===== Data for processing =====

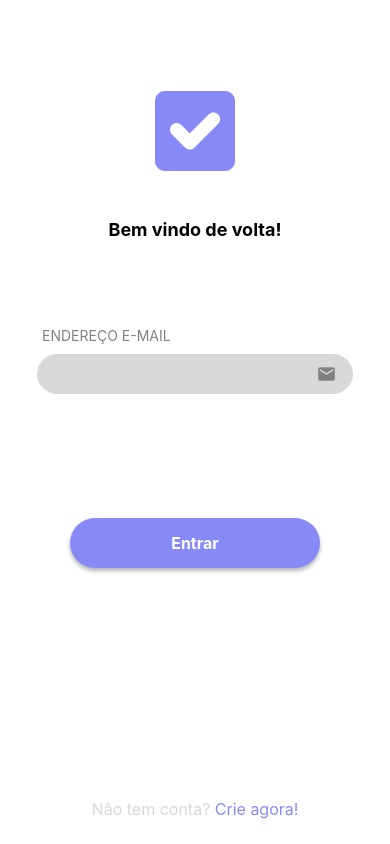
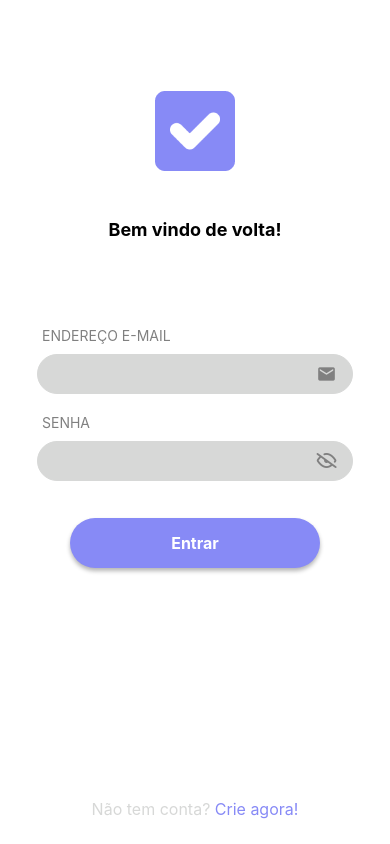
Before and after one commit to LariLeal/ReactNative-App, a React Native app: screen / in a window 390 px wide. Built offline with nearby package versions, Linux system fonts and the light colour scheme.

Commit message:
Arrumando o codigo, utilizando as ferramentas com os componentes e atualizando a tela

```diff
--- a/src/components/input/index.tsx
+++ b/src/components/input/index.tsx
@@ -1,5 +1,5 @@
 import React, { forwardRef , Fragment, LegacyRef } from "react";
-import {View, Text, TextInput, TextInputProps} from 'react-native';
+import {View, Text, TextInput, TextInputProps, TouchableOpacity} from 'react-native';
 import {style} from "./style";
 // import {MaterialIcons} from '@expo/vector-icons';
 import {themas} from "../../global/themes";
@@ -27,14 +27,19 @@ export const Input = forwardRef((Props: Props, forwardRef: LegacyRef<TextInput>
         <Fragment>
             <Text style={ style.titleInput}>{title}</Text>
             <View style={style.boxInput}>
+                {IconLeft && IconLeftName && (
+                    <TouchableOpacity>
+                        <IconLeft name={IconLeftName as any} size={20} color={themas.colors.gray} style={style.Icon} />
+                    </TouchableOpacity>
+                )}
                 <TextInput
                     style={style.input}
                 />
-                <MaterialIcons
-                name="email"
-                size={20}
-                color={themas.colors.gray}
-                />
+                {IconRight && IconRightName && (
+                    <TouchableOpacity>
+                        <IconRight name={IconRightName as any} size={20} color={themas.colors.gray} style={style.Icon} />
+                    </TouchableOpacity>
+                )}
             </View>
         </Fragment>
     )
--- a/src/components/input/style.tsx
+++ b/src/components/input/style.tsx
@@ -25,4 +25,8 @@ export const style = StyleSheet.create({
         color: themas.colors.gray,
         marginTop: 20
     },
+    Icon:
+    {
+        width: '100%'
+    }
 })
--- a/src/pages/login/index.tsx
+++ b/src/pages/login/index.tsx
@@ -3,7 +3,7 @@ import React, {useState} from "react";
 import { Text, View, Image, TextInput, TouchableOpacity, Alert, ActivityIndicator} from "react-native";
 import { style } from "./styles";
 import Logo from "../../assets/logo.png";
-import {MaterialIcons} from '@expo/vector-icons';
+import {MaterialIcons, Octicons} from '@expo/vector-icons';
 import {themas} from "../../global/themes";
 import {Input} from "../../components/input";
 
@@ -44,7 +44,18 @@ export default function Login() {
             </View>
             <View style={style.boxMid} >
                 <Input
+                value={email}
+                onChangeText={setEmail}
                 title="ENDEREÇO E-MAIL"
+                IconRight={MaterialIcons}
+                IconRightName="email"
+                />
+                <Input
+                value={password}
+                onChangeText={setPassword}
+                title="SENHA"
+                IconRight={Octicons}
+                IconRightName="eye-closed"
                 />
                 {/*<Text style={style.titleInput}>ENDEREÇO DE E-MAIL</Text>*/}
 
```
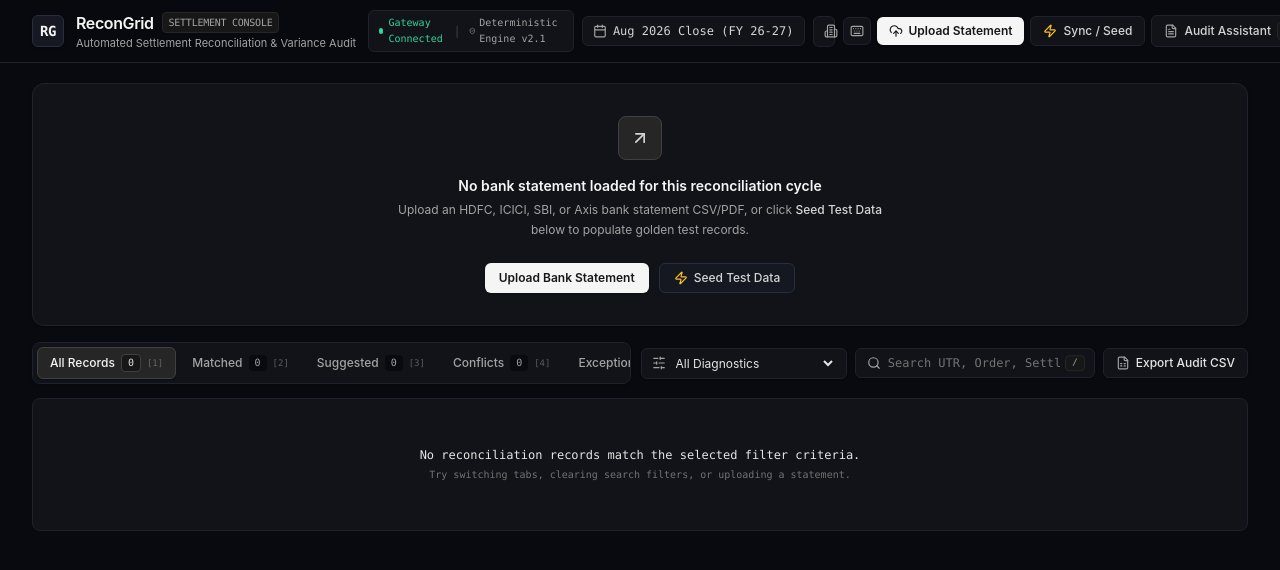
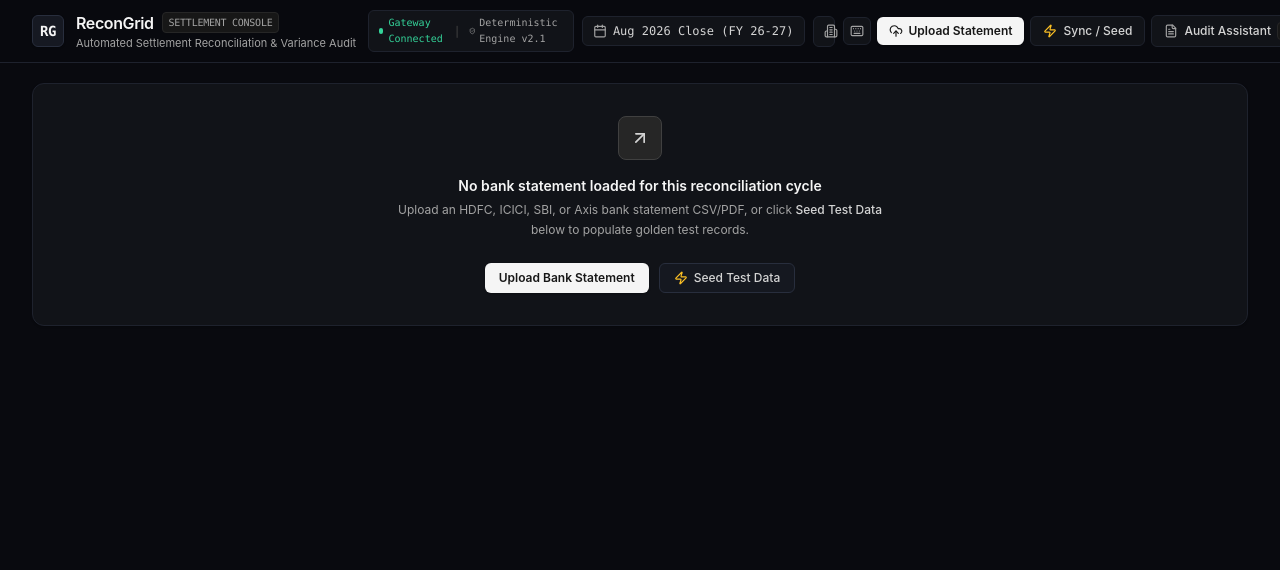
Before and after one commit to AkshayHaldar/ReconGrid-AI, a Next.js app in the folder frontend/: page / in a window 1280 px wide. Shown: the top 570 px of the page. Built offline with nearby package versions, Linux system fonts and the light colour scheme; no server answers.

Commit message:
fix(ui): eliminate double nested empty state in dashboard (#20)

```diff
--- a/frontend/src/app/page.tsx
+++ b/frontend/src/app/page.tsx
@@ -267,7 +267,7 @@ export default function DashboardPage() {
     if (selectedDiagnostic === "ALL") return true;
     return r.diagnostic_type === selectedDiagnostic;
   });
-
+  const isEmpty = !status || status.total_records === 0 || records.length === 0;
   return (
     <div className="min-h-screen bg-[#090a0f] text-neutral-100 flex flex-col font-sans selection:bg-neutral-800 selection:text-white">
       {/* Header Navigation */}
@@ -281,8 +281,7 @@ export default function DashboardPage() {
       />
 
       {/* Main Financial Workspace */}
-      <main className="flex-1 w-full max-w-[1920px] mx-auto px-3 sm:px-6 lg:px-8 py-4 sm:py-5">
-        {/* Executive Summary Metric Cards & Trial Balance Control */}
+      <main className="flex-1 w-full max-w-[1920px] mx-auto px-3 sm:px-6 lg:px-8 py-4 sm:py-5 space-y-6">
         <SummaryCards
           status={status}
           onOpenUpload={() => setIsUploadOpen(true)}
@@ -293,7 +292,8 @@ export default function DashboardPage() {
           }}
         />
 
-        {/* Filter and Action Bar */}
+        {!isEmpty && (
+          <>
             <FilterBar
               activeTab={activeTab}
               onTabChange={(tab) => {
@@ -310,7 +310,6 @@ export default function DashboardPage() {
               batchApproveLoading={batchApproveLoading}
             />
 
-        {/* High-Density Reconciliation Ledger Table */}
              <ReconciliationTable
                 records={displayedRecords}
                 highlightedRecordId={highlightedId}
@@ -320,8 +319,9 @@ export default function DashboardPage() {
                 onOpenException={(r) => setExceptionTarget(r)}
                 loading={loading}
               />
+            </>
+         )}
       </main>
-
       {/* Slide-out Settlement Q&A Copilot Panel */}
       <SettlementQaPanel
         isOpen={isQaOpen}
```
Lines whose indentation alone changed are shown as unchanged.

=====

** Exercise prompt **
Please output the material above again, exactly, and omit every image.

** Problem solution **
Before and after one commit to LariLeal/ReactNative-App, a React Native app: screen / in a window 390 px wide. Built offline with nearby package versions, Linux system fonts and the light colour scheme.

Commit message:
Arrumando o codigo, utilizando as ferramentas com os componentes e atualizando a tela

```diff
--- a/src/components/input/index.tsx
+++ b/src/components/input/index.tsx
@@ -1,5 +1,5 @@
 import React, { forwardRef , Fragment, LegacyRef } from "react";
-import {View, Text, TextInput, TextInputProps} from 'react-native';
+import {View, Text, TextInput, TextInputProps, TouchableOpacity} from 'react-native';
 import {style} from "./style";
 // import {MaterialIcons} from '@expo/vector-icons';
 import {themas} from "../../global/themes";
@@ -27,14 +27,19 @@ export const Input = forwardRef((Props: Props, forwardRef: LegacyRef<TextInput>
         <Fragment>
             <Text style={ style.titleInput}>{title}</Text>
             <View style={style.boxInput}>
+                {IconLeft && IconLeftName && (
+                    <TouchableOpacity>
+                        <IconLeft name={IconLeftName as any} size={20} color={themas.colors.gray} style={style.Icon} />
+                    </TouchableOpacity>
+                )}
                 <TextInput
                     style={style.input}
                 />
-                <MaterialIcons
-                name="email"
-                size={20}
-                color={themas.colors.gray}
-                />
+                {IconRight && IconRightName && (
+                    <TouchableOpacity>
+                        <IconRight name={IconRightName as any} size={20} color={themas.colors.gray} style={style.Icon} />
+                    </TouchableOpacity>
+                )}
             </View>
         </Fragment>
     )
--- a/src/components/input/style.tsx
+++ b/src/components/input/style.tsx
@@ -25,4 +25,8 @@ export const style = StyleSheet.create({
         color: themas.colors.gray,
         marginTop: 20
     },
+    Icon:
+    {
+        width: '100%'
+    }
 })
--- a/src/pages/login/index.tsx
+++ b/src/pages/login/index.tsx
@@ -3,7 +3,7 @@ import React, {useState} from "react";
 import { Text, View, Image, TextInput, TouchableOpacity, Alert, ActivityIndicator} from "react-native";
 import { style } from "./styles";
 import Logo from "../../assets/logo.png";
-import {MaterialIcons} from '@expo/vector-icons';
+import {MaterialIcons, Octicons} from '@expo/vector-icons';
 import {themas} from "../../global/themes";
 import {Input} from "../../components/input";
 
@@ -44,7 +44,18 @@ export default function Login() {
             </View>
             <View style={style.boxMid} >
                 <Input
+                value={email}
+                onChangeText={setEmail}
                 title="ENDEREÇO E-MAIL"
+                IconRight={MaterialIcons}
+                IconRightName="email"
+                />
+                <Input
+                value={password}
+                onChangeText={setPassword}
+                title="SENHA"
+                IconRight={Octicons}
+                IconRightName="eye-closed"
                 />
                 {/*<Text style={style.titleInput}>ENDEREÇO DE E-MAIL</Text>*/}
 
```
Before and after one commit to AkshayHaldar/ReconGrid-AI, a Next.js app in the folder frontend/: page / in a window 1280 px wide. Shown: the top 570 px of the page. Built offline with nearby package versions, Linux system fonts and the light colour scheme; no server answers.

Commit message:
fix(ui): eliminate double nested empty state in dashboard (#20)

```diff
--- a/frontend/src/app/page.tsx
+++ b/frontend/src/app/page.tsx
@@ -267,7 +267,7 @@ export default function DashboardPage() {
     if (selectedDiagnostic === "ALL") return true;
     return r.diagnostic_type === selectedDiagnostic;
   });
-
+  const isEmpty = !status || status.total_records === 0 || records.length === 0;
   return (
     <div className="min-h-screen bg-[#090a0f] text-neutral-100 flex flex-col font-sans selection:bg-neutral-800 selection:text-white">
       {/* Header Navigation */}
@@ -281,8 +281,7 @@ export default function DashboardPage() {
       />
 
       {/* Main Financial Workspace */}
-      <main className="flex-1 w-full max-w-[1920px] mx-auto px-3 sm:px-6 lg:px-8 py-4 sm:py-5">
-        {/* Executive Summary Metric Cards & Trial Balance Control */}
+      <main className="flex-1 w-full max-w-[1920px] mx-auto px-3 sm:px-6 lg:px-8 py-4 sm:py-5 space-y-6">
         <SummaryCards
           status={status}
           onOpenUpload={() => setIsUploadOpen(true)}
@@ -293,7 +292,8 @@ export default function DashboardPage() {
           }}
         />
 
-        {/* Filter and Action Bar */}
+        {!isEmpty && (
+          <>
             <FilterBar
               activeTab={activeTab}
               onTabChange={(tab) => {
@@ -310,7 +310,6 @@ export default function DashboardPage() {
               batchApproveLoading={batchApproveLoading}
             />
 
-        {/* High-Density Reconciliation Ledger Table */}
              <ReconciliationTable
                 records={displayedRecords}
                 highlightedRecordId={highlightedId}
@@ -320,8 +319,9 @@ export default function DashboardPage() {
                 onOpenException={(r) => setExceptionTarget(r)}
                 loading={loading}
               />
+            </>
+         )}
       </main>
-
       {/* Slide-out Settlement Q&A Copilot Panel */}
       <SettlementQaPanel
         isOpen={isQaOpen}
```
Lines whose indentation alone changed are shown as unchanged.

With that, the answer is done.